By Mike Pomranz
Updated September 29, 2015
© iStockphoto

This is going to be a very insightful, food-related post. But also keep in mind that I’m 5’9” and weigh 170 pounds. Those two pieces of information may seem unrelated, until you find out a new study suggests that people are more likely to believe healthy eating advice when they see that the author is thin.

The research, entitled “Prejudice and the Plate: Effects of Weight Bias in Nutrition Judgments,” provided 230 participants with identical photos of ten meals. Each meal was also accompanied by a photo of the supposed author of the study, but with one big difference: Half of the subjects saw a woman before dramatic weight loss, and the other half saw the same woman after she became far more svelte. According to the study, when looking at meals that included a picture of the woman while she was overweight, “our participants perceived those meals to be less healthy.”

In a second experiment, researchers found that these biases continued even after additional nutritional data was added alongside the photos. “People appear to assume that if a heavier person is recommending food, it is probably richer and less healthy,” said lead author Jonathon Schuldt, an assistant professor of communication at Cornell University. “Even when we provided nutrient information that is much more relevant to the food’s health quality, people are still strongly influenced by the body weight of the recommender,” he continued.

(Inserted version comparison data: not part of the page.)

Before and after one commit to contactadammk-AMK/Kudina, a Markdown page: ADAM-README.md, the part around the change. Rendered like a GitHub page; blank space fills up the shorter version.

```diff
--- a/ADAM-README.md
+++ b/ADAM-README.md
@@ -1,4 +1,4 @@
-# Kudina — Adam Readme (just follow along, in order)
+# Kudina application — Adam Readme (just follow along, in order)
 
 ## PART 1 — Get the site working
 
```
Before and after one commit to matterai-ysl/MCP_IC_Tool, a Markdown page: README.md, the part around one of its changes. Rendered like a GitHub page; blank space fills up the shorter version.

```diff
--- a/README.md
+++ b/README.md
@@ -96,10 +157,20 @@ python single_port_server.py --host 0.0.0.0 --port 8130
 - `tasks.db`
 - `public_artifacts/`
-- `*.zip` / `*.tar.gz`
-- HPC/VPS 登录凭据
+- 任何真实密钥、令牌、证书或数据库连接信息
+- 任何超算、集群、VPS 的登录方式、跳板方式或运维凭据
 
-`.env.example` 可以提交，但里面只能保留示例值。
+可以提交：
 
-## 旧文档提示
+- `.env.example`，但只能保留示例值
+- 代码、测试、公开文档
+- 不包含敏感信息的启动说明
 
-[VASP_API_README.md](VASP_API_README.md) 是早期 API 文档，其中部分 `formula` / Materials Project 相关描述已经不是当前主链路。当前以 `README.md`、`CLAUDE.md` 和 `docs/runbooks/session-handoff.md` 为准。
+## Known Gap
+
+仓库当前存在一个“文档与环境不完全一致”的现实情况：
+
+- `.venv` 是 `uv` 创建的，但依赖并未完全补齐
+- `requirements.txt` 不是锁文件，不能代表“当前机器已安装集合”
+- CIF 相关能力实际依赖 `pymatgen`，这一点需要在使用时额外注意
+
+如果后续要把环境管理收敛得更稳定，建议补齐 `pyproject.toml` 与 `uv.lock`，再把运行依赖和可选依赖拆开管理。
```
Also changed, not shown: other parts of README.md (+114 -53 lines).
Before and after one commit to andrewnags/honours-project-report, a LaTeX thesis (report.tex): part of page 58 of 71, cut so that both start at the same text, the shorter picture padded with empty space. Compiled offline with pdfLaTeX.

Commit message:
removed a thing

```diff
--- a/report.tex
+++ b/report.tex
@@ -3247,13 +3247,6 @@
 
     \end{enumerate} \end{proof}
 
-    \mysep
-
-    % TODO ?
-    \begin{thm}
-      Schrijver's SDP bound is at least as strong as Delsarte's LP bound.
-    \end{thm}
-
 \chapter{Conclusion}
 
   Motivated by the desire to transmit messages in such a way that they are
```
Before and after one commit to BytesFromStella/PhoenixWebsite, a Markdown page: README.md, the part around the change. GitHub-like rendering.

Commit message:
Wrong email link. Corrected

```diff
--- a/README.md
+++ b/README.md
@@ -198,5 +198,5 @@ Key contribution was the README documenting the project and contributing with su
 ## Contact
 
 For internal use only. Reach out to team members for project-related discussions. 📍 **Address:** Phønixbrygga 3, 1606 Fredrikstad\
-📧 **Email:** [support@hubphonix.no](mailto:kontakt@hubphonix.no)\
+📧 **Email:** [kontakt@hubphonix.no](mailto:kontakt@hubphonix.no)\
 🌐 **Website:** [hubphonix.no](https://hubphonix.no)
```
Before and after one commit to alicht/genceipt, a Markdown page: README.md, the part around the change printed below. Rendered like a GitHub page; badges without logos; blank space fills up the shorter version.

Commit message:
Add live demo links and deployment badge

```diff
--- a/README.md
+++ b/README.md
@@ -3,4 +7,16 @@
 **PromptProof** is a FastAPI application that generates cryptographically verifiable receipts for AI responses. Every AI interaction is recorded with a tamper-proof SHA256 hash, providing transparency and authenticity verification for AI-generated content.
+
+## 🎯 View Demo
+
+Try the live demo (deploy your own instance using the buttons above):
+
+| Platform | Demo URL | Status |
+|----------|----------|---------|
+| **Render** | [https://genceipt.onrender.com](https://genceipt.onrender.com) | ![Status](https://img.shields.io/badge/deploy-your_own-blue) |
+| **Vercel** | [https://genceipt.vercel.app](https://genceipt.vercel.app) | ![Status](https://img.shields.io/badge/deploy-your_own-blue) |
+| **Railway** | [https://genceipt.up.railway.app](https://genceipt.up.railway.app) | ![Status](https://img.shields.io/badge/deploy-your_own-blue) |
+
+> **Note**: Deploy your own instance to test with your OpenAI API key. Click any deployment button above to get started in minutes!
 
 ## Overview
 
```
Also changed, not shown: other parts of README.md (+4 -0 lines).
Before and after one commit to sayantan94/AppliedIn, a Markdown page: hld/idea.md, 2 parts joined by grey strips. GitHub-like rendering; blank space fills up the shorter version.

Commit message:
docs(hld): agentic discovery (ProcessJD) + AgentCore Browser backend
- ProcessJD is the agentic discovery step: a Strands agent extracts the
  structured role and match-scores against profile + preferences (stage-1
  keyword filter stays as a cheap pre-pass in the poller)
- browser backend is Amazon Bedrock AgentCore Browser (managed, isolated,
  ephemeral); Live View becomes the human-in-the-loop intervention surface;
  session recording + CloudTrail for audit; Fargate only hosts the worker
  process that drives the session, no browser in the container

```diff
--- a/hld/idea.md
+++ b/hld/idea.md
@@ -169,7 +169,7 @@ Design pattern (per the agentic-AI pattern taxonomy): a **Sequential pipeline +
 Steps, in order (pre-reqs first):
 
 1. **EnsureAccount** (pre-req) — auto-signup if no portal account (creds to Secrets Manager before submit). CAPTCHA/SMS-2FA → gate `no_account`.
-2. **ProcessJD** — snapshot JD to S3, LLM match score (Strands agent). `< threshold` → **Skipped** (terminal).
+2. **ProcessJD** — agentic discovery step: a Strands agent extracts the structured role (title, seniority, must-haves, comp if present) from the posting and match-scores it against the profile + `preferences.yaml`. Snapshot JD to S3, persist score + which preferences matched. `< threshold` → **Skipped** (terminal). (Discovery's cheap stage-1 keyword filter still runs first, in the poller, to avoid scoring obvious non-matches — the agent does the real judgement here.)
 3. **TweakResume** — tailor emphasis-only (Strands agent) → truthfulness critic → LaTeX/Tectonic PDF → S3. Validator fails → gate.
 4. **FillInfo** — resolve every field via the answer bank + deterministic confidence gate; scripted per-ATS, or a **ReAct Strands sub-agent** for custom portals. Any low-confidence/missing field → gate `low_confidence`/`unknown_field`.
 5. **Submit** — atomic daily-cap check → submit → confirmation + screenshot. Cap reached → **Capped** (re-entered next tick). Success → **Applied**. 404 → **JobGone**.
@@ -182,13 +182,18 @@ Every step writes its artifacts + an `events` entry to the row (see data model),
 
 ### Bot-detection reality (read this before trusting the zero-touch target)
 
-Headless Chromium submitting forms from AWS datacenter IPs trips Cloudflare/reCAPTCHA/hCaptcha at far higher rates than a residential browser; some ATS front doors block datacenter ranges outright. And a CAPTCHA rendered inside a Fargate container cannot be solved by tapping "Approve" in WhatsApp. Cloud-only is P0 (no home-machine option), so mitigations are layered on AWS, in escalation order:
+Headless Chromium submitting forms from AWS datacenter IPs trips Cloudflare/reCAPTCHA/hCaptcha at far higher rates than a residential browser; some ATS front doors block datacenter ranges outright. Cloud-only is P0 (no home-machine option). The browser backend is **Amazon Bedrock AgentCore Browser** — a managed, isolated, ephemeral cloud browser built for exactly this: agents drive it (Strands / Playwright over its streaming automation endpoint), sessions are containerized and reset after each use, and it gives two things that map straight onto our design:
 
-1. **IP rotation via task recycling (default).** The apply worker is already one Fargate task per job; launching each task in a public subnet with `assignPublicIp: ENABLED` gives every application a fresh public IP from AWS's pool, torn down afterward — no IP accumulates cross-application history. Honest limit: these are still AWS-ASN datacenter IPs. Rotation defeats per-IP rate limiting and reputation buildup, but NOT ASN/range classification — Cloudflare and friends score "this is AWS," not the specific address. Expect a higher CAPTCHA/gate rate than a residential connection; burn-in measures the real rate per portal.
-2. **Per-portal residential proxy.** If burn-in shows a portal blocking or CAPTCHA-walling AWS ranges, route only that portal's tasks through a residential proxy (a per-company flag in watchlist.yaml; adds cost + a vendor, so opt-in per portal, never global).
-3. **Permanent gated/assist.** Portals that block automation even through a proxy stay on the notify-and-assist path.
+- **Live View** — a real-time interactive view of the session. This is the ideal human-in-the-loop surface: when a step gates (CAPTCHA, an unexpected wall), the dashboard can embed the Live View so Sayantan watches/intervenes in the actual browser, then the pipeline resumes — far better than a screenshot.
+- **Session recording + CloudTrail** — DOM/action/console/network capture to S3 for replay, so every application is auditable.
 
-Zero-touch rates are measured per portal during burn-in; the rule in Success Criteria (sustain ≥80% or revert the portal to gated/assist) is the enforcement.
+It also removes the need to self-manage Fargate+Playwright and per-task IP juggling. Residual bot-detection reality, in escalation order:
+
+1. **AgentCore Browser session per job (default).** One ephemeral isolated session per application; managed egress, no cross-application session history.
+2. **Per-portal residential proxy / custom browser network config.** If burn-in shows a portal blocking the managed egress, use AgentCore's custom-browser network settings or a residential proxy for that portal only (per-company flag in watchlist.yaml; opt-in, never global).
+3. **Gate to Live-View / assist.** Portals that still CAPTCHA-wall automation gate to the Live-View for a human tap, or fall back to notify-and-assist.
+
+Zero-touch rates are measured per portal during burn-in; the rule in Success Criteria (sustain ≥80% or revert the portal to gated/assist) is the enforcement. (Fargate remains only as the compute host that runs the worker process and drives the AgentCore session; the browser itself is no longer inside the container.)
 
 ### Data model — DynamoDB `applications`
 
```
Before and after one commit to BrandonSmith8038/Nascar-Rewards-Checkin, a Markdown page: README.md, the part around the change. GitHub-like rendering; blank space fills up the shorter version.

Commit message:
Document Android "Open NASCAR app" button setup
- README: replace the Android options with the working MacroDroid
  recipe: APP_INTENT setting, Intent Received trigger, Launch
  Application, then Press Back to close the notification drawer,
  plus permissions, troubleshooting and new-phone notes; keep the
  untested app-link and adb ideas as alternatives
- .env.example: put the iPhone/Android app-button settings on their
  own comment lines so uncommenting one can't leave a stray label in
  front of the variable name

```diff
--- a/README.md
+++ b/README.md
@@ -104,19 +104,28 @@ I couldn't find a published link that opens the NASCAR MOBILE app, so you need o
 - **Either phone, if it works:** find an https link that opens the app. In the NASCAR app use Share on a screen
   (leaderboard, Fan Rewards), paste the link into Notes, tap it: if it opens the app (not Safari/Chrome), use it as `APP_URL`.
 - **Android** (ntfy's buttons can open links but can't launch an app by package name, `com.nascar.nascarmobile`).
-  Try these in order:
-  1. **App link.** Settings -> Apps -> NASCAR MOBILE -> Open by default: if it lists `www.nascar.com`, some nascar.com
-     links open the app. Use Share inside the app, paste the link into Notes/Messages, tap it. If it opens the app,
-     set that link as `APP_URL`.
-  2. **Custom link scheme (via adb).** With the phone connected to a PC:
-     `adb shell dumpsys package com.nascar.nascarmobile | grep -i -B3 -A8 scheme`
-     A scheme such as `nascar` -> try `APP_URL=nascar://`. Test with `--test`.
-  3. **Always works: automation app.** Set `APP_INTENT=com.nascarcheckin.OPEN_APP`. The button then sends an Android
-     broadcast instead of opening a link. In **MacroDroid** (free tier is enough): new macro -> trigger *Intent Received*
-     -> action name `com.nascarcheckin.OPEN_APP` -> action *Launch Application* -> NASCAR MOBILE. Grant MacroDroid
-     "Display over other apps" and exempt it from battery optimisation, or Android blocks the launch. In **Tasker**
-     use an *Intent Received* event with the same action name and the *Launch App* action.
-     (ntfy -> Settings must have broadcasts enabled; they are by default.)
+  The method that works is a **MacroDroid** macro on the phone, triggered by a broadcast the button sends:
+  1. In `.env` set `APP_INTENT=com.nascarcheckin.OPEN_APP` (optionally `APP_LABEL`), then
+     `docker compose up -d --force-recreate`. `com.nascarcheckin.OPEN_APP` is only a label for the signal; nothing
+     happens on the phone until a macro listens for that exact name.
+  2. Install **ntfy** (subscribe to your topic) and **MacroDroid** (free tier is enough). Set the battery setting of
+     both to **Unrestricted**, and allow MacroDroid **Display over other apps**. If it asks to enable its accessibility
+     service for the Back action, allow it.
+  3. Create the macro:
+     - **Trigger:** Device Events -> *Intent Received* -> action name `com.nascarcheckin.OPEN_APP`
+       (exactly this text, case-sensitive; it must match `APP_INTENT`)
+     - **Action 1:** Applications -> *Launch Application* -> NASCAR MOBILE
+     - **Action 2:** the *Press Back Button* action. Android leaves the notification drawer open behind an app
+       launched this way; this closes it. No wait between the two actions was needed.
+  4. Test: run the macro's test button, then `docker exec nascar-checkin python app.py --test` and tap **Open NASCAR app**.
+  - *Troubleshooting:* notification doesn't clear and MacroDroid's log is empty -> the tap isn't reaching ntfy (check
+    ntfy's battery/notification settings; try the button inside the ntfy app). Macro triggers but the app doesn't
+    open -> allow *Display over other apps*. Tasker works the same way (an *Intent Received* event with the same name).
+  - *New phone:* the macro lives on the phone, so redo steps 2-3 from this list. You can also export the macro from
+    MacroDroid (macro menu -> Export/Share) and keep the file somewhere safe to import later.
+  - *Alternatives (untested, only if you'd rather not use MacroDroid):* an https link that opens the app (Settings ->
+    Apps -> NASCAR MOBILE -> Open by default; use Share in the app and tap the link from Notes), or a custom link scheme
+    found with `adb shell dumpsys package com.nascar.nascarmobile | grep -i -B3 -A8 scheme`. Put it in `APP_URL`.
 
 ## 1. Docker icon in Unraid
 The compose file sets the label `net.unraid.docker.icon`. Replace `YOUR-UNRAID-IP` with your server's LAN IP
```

The study serves as a reminder that you can’t always judge a book by its cover. Unless there’s a photo of the author on the back of it; then you probably will subconsciously judge the book by its cover whether you intend to or not.

[h/t Munchies]